--- Exercise ---
From the entries, copy every line that carries the string "README".

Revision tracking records
= = =
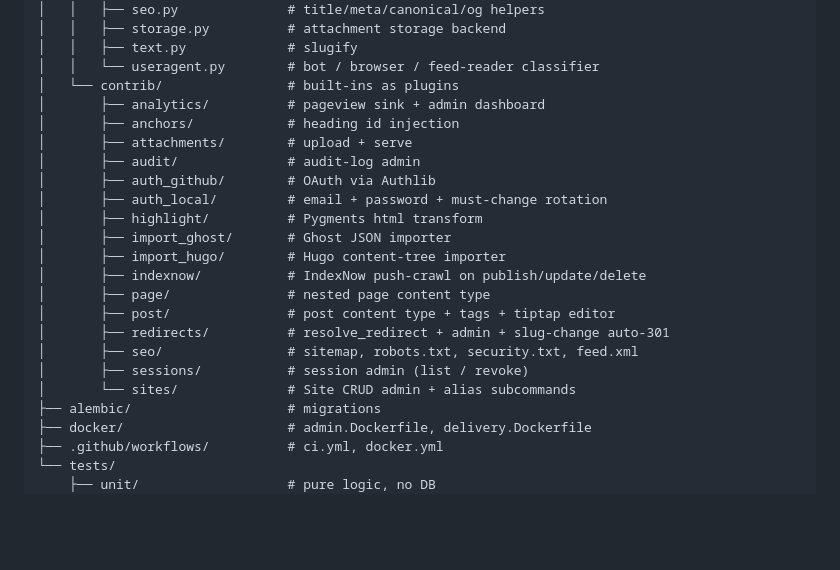
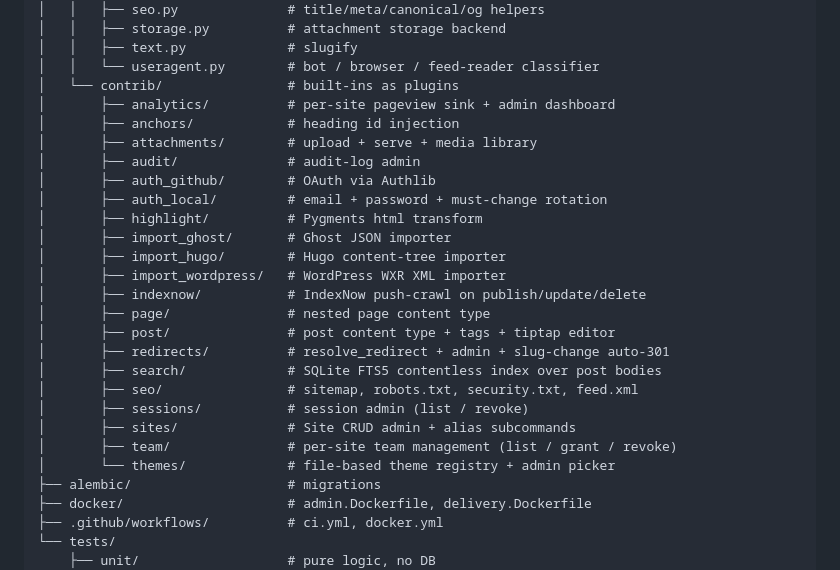
Before and after one commit to sgaduuw/bragi, a Markdown page: README.md, the part around one of its changes. Rendered like a GitHub page; blank space fills up the shorter version.

```diff
--- a/README.md
+++ b/README.md
@@ -195,22 +219,26 @@ bragi/
 │   │   ├── text.py             # slugify
 │   │   └── useragent.py        # bot / browser / feed-reader classifier
 │   └── contrib/                # built-ins as plugins
-│       ├── analytics/          # pageview sink + admin dashboard
+│       ├── analytics/          # per-site pageview sink + admin dashboard
 │       ├── anchors/            # heading id injection
-│       ├── attachments/        # upload + serve
+│       ├── attachments/        # upload + serve + media library
 │       ├── audit/              # audit-log admin
 │       ├── auth_github/        # OAuth via Authlib
 │       ├── auth_local/         # email + password + must-change rotation
 │       ├── highlight/          # Pygments html transform
 │       ├── import_ghost/       # Ghost JSON importer
 │       ├── import_hugo/        # Hugo content-tree importer
+│       ├── import_wordpress/   # WordPress WXR XML importer
 │       ├── indexnow/           # IndexNow push-crawl on publish/update/delete
 │       ├── page/               # nested page content type
 │       ├── post/               # post content type + tags + tiptap editor
 │       ├── redirects/          # resolve_redirect + admin + slug-change auto-301
+│       ├── search/             # SQLite FTS5 contentless index over post bodies
 │       ├── seo/                # sitemap, robots.txt, security.txt, feed.xml
 │       ├── sessions/           # session admin (list / revoke)
-│       └── sites/              # Site CRUD admin + alias subcommands
+│       ├── sites/              # Site CRUD admin + alias subcommands
+│       ├── team/               # per-site team management (list / grant / revoke)
+│       └── themes/             # file-based theme registry + admin picker
 ├── alembic/                    # migrations
 ├── docker/                     # admin.Dockerfile, delivery.Dockerfile
 ├── .github/workflows/          # ci.yml, docker.yml
```
Also changed, not shown: other parts of README.md (+38 -14 lines).
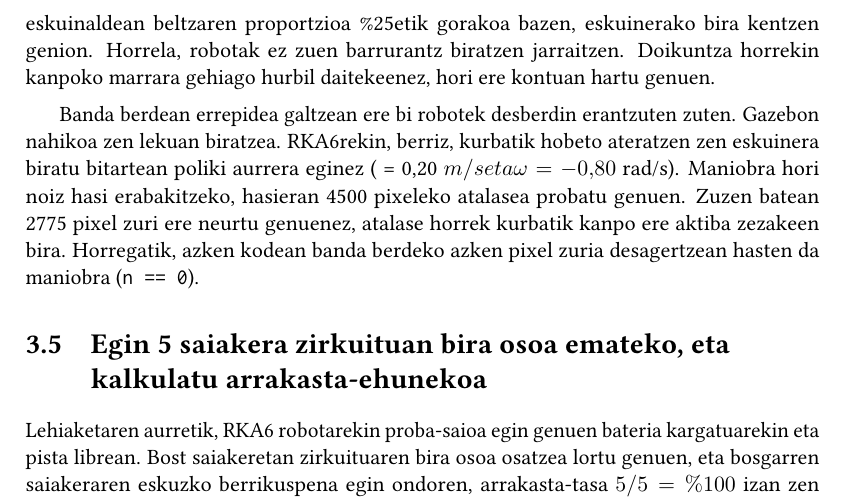
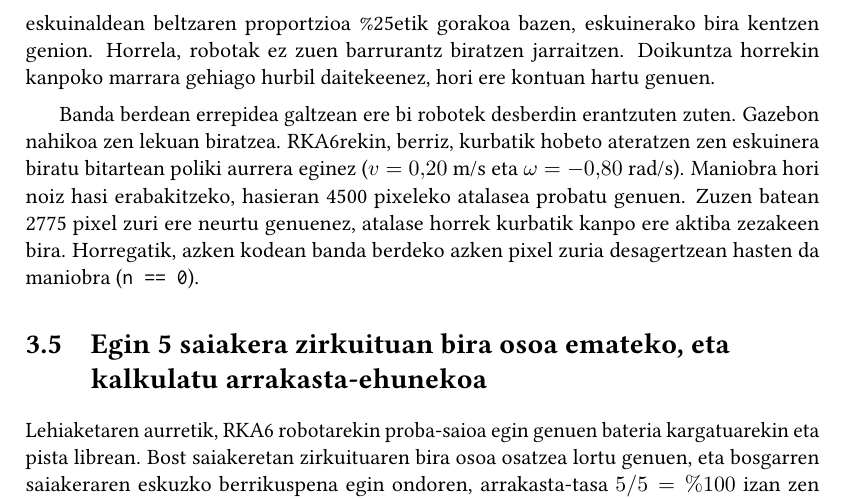
Before and after one commit to eneekoruiz/RKA_Overleaf, a LaTeX book (main.tex, which reads kapituluak/03_errepidea.tex): part of page 13 of 16, cut so that both start at the same text. Compiled offline with pdfLaTeX.

Commit message:
chore: auto-sync from Overleaf

```diff
--- a/kapituluak/03_errepidea.tex
+++ b/kapituluak/03_errepidea.tex
@@ -86,7 +86,7 @@ RKA6 robotarekin, lehenik norabidea nola zuzentzen zuen begiratu genuen. Pista e
 
 kurbatik irtetean, robota barruko uhartera gehiegi hurbiltzen zela ikusi genuen. Tarte handiagoa uzteko, erreferentzia 160.~zutabetik 200.era eraman genuen. Errepidea ikusten zuenean, eskuinerako bira ere mugatu genuen ($-0{,}50$~rad/s). Gainera, irudiaren beheko eskuinaldean beltzaren proportzioa \%25etik gorakoa bazen, eskuinerako bira kentzen genion. Horrela, robotak ez zuen barrurantz biratzen jarraitzen. Doikuntza horrekin kanpoko marrara gehiago hurbil daitekeenez, hori ere kontuan hartu genuen.
 
-Banda berdean errepidea galtzean ere bi robotek desberdin erantzuten zuten. Gazebon nahikoa zen lekuan biratzea. RKA6rekin, berriz, kurbatik hobeto ateratzen zen eskuinera biratu bitartean poliki aurrera eginez ( = 0{,}20$~m/s eta $\omega = -0{,}80$~rad/s). Maniobra hori noiz hasi erabakitzeko, hasieran 4500 pixeleko atalasea probatu genuen. Zuzen batean 2775 pixel zuri ere neurtu genuenez, atalase horrek kurbatik kanpo ere aktiba zezakeen bira. Horregatik, azken kodean banda berdeko azken pixel zuria desagertzean hasten da maniobra (\texttt{n == 0}).
+Banda berdean errepidea galtzean ere bi robotek desberdin erantzuten zuten. Gazebon nahikoa zen lekuan biratzea. RKA6rekin, berriz, kurbatik hobeto ateratzen zen eskuinera biratu bitartean poliki aurrera eginez ($v = 0{,}20$~m/s eta $\omega = -0{,}80$~rad/s). Maniobra hori noiz hasi erabakitzeko, hasieran 4500 pixeleko atalasea probatu genuen. Zuzen batean 2775 pixel zuri ere neurtu genuenez, atalase horrek kurbatik kanpo ere aktiba zezakeen bira. Horregatik, azken kodean banda berdeko azken pixel zuria desagertzean hasten da maniobra (\texttt{n == 0}).
 
 
 \needspace{4\baselineskip}
```
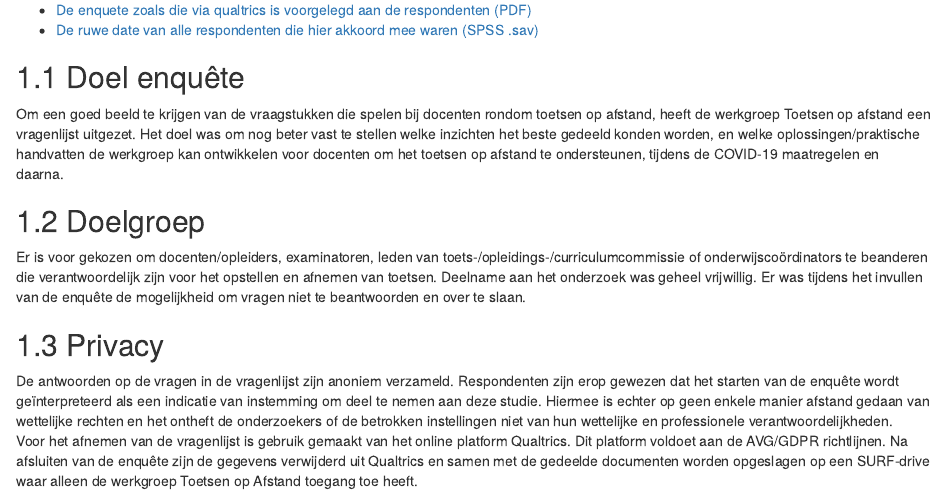
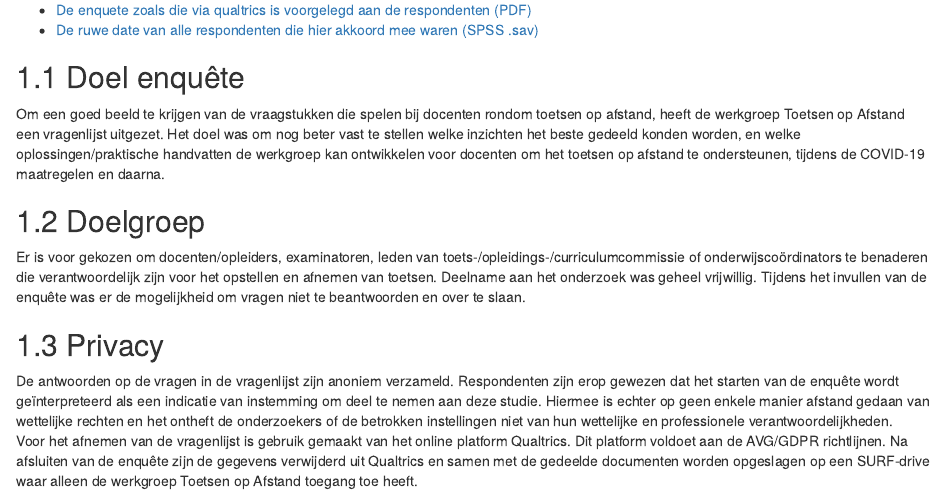
Before and after one commit to Werkgroep-Toetsen-Op-Afstand/Resultaten-Enquete-Docenten, an R Markdown document (03-enquete_data.Rmd): the page in a window 1100 px wide, from 100 px down. Rendered offline with R 4.5, knitr and Pandoc, with nearby package versions; drawn as R Markdown's standard HTML page in place of the format the file asks for; some code elsewhere in the file could not run offline.

Commit message:
Update 03-enquete_data.Rmd

```diff
--- a/03-enquete_data.Rmd
+++ b/03-enquete_data.Rmd
@@ -7,11 +7,11 @@ Download hier:
 
 ## Doel enquête
 
-Om een goed beeld te krijgen van de vraagstukken die spelen bij docenten rondom toetsen op afstand, heeft de werkgroep Toetsen op afstand een vragenlijst uitgezet. Het doel was om nog beter vast te stellen welke inzichten het beste gedeeld konden worden, en welke oplossingen/praktische handvatten de werkgroep kan ontwikkelen voor docenten om het toetsen op afstand te ondersteunen, tijdens de COVID-19 maatregelen en daarna.
+Om een goed beeld te krijgen van de vraagstukken die spelen bij docenten rondom toetsen op afstand, heeft de werkgroep Toetsen op Afstand een vragenlijst uitgezet. Het doel was om nog beter vast te stellen welke inzichten het beste gedeeld konden worden, en welke oplossingen/praktische handvatten de werkgroep kan ontwikkelen voor docenten om het toetsen op afstand te ondersteunen, tijdens de COVID-19 maatregelen en daarna.
 
 ## Doelgroep
 
-Er is voor gekozen om docenten/opleiders, examinatoren, leden van toets-/opleidings-/curriculumcommissie of onderwijscoördinators te beanderen die verantwoordelijk zijn voor het opstellen en afnemen van toetsen. Deelname aan het onderzoek was geheel vrijwillig. Er was tijdens het invullen van de enquête de mogelijkheid om vragen niet te beantwoorden en over te slaan.
+Er is voor gekozen om docenten/opleiders, examinatoren, leden van toets-/opleidings-/curriculumcommissie of onderwijscoördinators te benaderen die verantwoordelijk zijn voor het opstellen en afnemen van toetsen. Deelname aan het onderzoek was geheel vrijwillig. Tijdens het invullen van de enquête was er de mogelijkheid om vragen niet te beantwoorden en over te slaan.
 
 ## Privacy
 
```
= = =
--- Result ---
Before and after one commit to sgaduuw/bragi, a Markdown page: README.md, the part around one of its changes. Rendered like a GitHub page; blank space fills up the shorter version.
--- a/README.md
+++ b/README.md
Also changed, not shown: other parts of README.md (+38 -14 lines).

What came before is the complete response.